Your answer must be a single number: how many lines of the data include "span".

---------- AVAILABLE DATA ----------

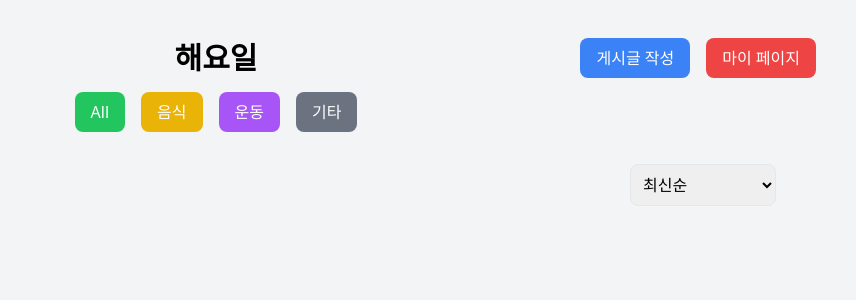
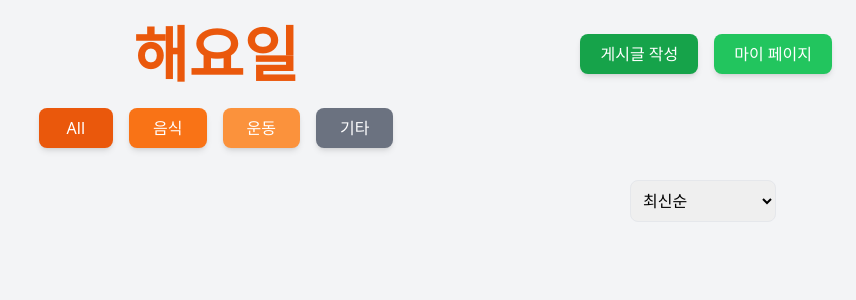
Before and after one commit to hjun813/jungle_team3, a Flask app: template templates/haeyoil.html in a window 1280 px wide. Shown: the top 300 px of the page, without its empty margins (424-1280 px from the left). Run offline with Flask 3, Linux system fonts and the light colour scheme; the template is opened without the code that fills it, so the values that code supplies are empty; parts of the project's set-up code (start-up, migrations or seed data) failed here and were passed over; some libraries are stand-ins or nearby versions.

Commit message:
haeyoil.html

```diff
--- a/templates/haeyoil.html
+++ b/templates/haeyoil.html
@@ -18,24 +18,25 @@
     </script>
 </head>
 
-<body class="bg-gray-100 p-10">
+<body class="bg-gray-100 p-6">
     <div class="container mx-auto">
         <!-- 제목 및 버튼 2개 (오른쪽 정렬) -->
-        <div class="flex justify-center items-center mb-4 relative">
-            <h1 class="text-3xl font-bold text-center">해요일</h1>
+        <div class="flex justify-center items-center mb-6 relative">
+            <h1 class="text-6xl font-extrabold text-center text-orange-600 hover:bg-orange-700 transition-all duration-300">해요일</h1>
             <div class="absolute right-0 flex gap-4">
-                <button class="bg-blue-500 text-white px-4 py-2 rounded-lg hover:bg-blue-600">게시글 작성</button>
-                <button class="bg-red-500 text-white px-4 py-2 rounded-lg hover:bg-red-600">마이 페이지</button>
+                <button class="bg-green-600 text-white px-5 py-2 rounded-lg shadow-md hover:bg-green-700 transition-all duration-300">게시글 작성</button>
+                <button class="bg-green-500 text-white px-5 py-2 rounded-lg shadow-md hover:bg-green-600 transition-all duration-300">마이 페이지</button>
             </div>
         </div>
 
         <!-- 버튼 4개 (1행) -->
         <div class="flex justify-center gap-4 mb-8">
-            <button class="bg-green-500 text-white px-4 py-2 rounded-lg hover:bg-green-600">All</button>
-            <button class="bg-yellow-500 text-white px-4 py-2 rounded-lg hover:bg-yellow-600">음식</button>
-            <button class="bg-purple-500 text-white px-4 py-2 rounded-lg hover:bg-purple-600">운동</button>
-            <button class="bg-gray-500 text-white px-4 py-2 rounded-lg hover:bg-gray-600">기타</button>
+            <button class="bg-orange-600 text-white px-7 py-2 rounded-lg shadow-md hover:bg-orange-700 transition-all duration-300">All</button>
+            <button class="bg-orange-500 text-white px-6 py-2 rounded-lg shadow-md hover:bg-orange-600 transition-all duration-300">음식</button>
+            <button class="bg-orange-400 text-white px-6 py-2 rounded-lg shadow-md hover:bg-orange-500 transition-all duration-300">운동</button>
+            <button class="bg-gray-500 text-white px-6 py-2 rounded-lg shadow-md hover:bg-gray-600 transition-all duration-300">기타</button>
         </div>
+
 
         <!-- 정렬 -->
         <div class="absolute right-20 flex gap-4">
@@ -52,7 +53,8 @@
                 <div class="bg-white p-6 rounded-lg">
                     <div class="flex justify-between items-center mb-3">
                         <h2 class="text-xl font-semibold">{{ post.title }}</h2>
-                        <span class="border rounded-lg p-2 text-sm w-20">{{ post.nowPersonnel }} / {{ post.goalPersonnel }}</span>
+                        <span class="border rounded-lg p-2 text-sm w-20">{{ post.nowPersonnel }} / {{ post.goalPersonnel
+                            }}</span>
                         <h2 class="text-l">{{ post.author }}</h2>
                         <h2 class="text-l">{{ post.postType }}</h2>
                         <h2 class="text-l">{{ post.meetDate }}</h2>
```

----------

▶ **RESPONSE FOR THIS EXERCISE**
3